For Kobe Bryant, the sub conscious and conscious have merged into what is now one cohesive memory. It’s almost likes he “googles” his own brain for a viable answer to any question that defenses may throw at him.
To further elaborate: If you were to ask Kobe “how do you somehow always manage to find a way to the basket weaving around several opposing defenders to take that perfect shot?” or “How is it that your game is almost like a choreographed dance where you seems to know exactly when to do what?” His answer would probably sound something like this: “Read more books.” Again this would seem like the weirdest response- but that’s Kobe. To him this is as obvious as two plus two equals four. After all he is known to be one of the brightest minds currently playing the game.

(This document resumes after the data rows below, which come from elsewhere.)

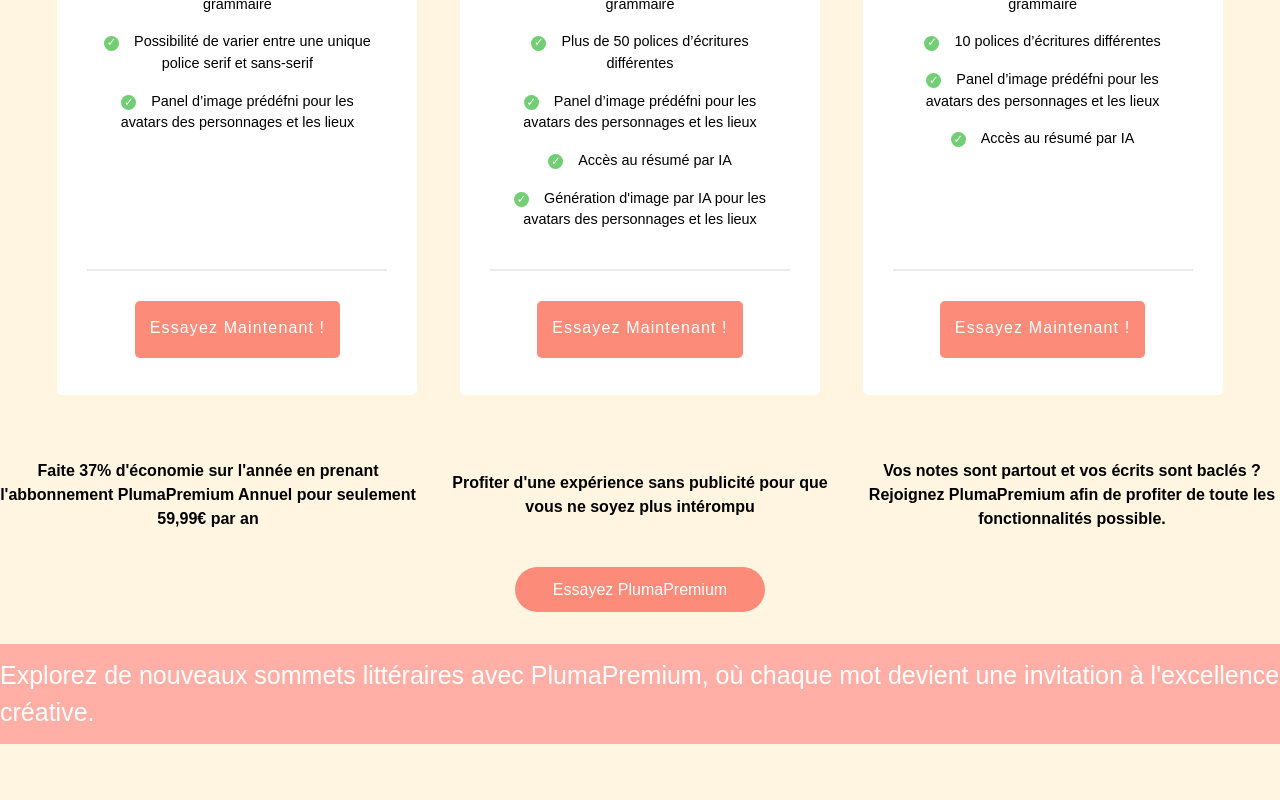
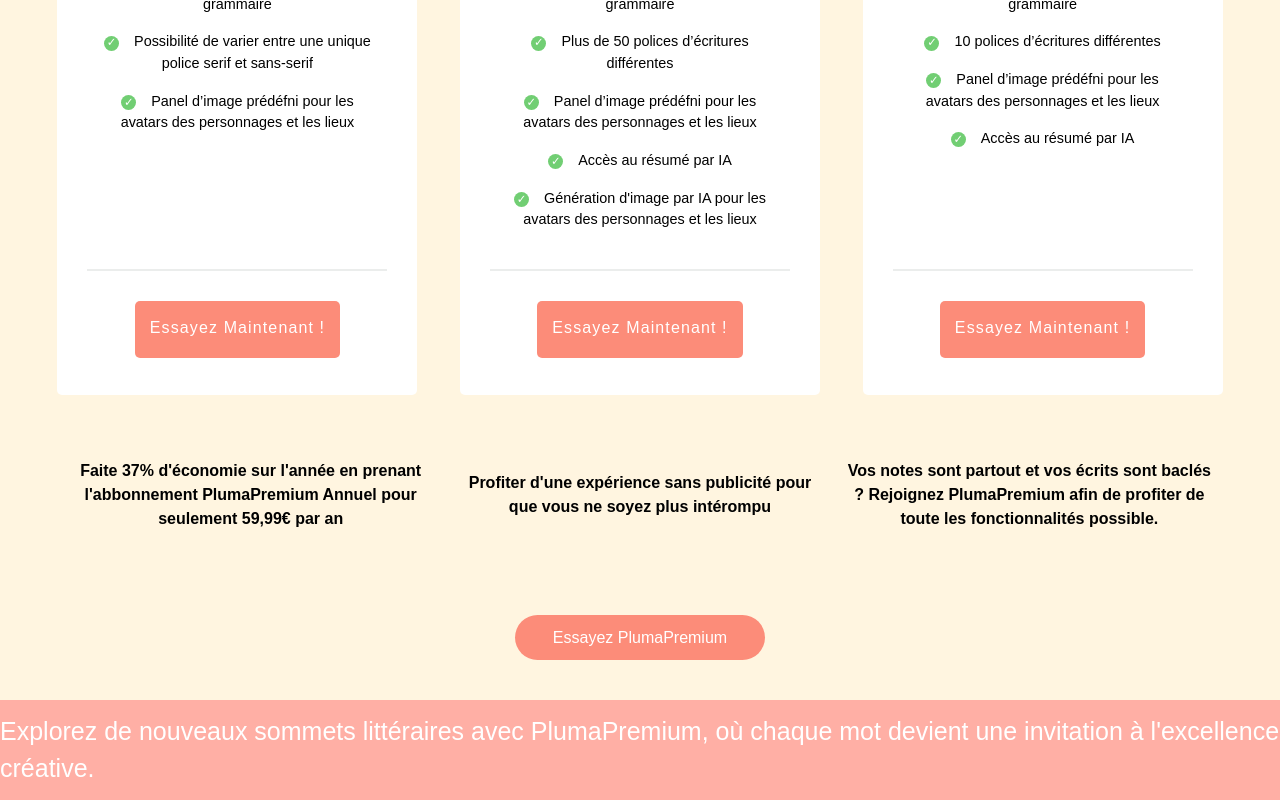
Before and after one commit to Nuxnuxx/Pluma, a React (Create React App) app in the folder client/: page /premium in a window 1280 px wide. Shown: the part 1434-2234 px from the top of the page. Before the commit the page ends 2178 px from the top, so only its background shows below. Built offline with nearby package versions, Linux system fonts and the light colour scheme.

Commit message:
Page Premium terminer

```diff
--- a/client/src/siteVitrine/pages/PlumaPremium.js
+++ b/client/src/siteVitrine/pages/PlumaPremium.js
@@ -82,7 +82,7 @@ const PlumaPremium = () => {
             </div>
 
 
-            <div className="grid grid-cols-1 md:grid-cols-3 gap-4 justify-center items-center  mt-16">
+            <div className="grid grid-cols-1 md:grid-cols-3 gap-4 justify-center items-center  m-16">
                 <div className="text-center">
                     <strong>Faite 37% d'économie sur l'année en prenant l'abbonnement PlumaPremium Annuel pour seulement 59,99€ par an</strong>
                 </div>
@@ -93,10 +93,10 @@ const PlumaPremium = () => {
                     <strong>Vos notes sont partout et vos écrits sont baclés ? Rejoignez PlumaPremium afin de profiter de toute les fonctionnalités possible.</strong>
                 </div>
             </div>
-            <div className="text-center mt-4">
+            <div className="text-center">
                 <button className="btnEssaisPremium mx-auto">Essayez PlumaPremium</button>
             </div>
-            <div className="rectangleBasdePagePP mt-8">
+            <div className="rectangleBasdePagePP mt-10">
                 <div className="TextBasdePage">
                     <p>Explorez de nouveaux sommets littéraires avec PlumaPremium, où chaque mot devient une invitation à l'excellence créative.</p>
                 </div>
```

The reason Kobe is able to explain each and every move or action of his is because he plays the game so consciously. Nothing happens by chance in the land of Kobe. So when he says “read more books”, he probably is referring to how reading can cultivate an imaginative mind which in turn enables him to visualize all the possible situations that he may encounter in a game. These situations he then practices until he achieves near perfect muscle memory. Not exactly two plus two equals 4 is it?